Assignment:
Pick out the lines below that include the string "milestone".

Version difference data
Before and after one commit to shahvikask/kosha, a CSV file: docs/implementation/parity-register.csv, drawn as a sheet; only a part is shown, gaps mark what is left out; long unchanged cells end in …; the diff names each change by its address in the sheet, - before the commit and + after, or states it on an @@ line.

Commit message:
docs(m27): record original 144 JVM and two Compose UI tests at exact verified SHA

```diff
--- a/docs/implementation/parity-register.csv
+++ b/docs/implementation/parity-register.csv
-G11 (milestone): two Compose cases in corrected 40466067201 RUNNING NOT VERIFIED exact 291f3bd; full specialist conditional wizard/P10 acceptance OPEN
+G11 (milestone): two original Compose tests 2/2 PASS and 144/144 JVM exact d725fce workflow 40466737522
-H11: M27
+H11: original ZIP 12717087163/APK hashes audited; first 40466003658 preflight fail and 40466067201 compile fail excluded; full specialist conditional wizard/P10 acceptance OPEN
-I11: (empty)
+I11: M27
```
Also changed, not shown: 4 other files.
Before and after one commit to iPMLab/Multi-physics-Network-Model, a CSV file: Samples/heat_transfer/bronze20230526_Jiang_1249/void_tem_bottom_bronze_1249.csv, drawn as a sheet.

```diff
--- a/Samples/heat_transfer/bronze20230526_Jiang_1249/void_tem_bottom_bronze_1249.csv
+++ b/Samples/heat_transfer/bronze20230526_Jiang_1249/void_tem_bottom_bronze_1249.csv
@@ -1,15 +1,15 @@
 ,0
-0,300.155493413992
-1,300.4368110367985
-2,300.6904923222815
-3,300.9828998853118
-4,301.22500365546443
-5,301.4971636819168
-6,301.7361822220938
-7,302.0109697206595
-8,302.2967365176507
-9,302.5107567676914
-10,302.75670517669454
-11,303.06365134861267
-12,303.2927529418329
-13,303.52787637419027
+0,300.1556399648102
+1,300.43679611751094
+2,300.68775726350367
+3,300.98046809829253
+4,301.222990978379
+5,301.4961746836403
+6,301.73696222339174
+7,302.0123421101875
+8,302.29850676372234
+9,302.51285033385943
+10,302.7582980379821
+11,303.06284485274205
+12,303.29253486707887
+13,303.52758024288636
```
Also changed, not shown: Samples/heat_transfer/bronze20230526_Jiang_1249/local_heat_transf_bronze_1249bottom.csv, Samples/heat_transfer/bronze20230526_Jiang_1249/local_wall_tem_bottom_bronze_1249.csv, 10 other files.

Worked solution:
-G11 (milestone): two Compose cases in corrected 40466067201 RUNNING NOT VERIFIED exact 291f3bd; full specialist conditional wizard/P10 acceptance OPEN
+G11 (milestone): two original Compose tests 2/2 PASS and 144/144 JVM exact d725fce workflow 40466737522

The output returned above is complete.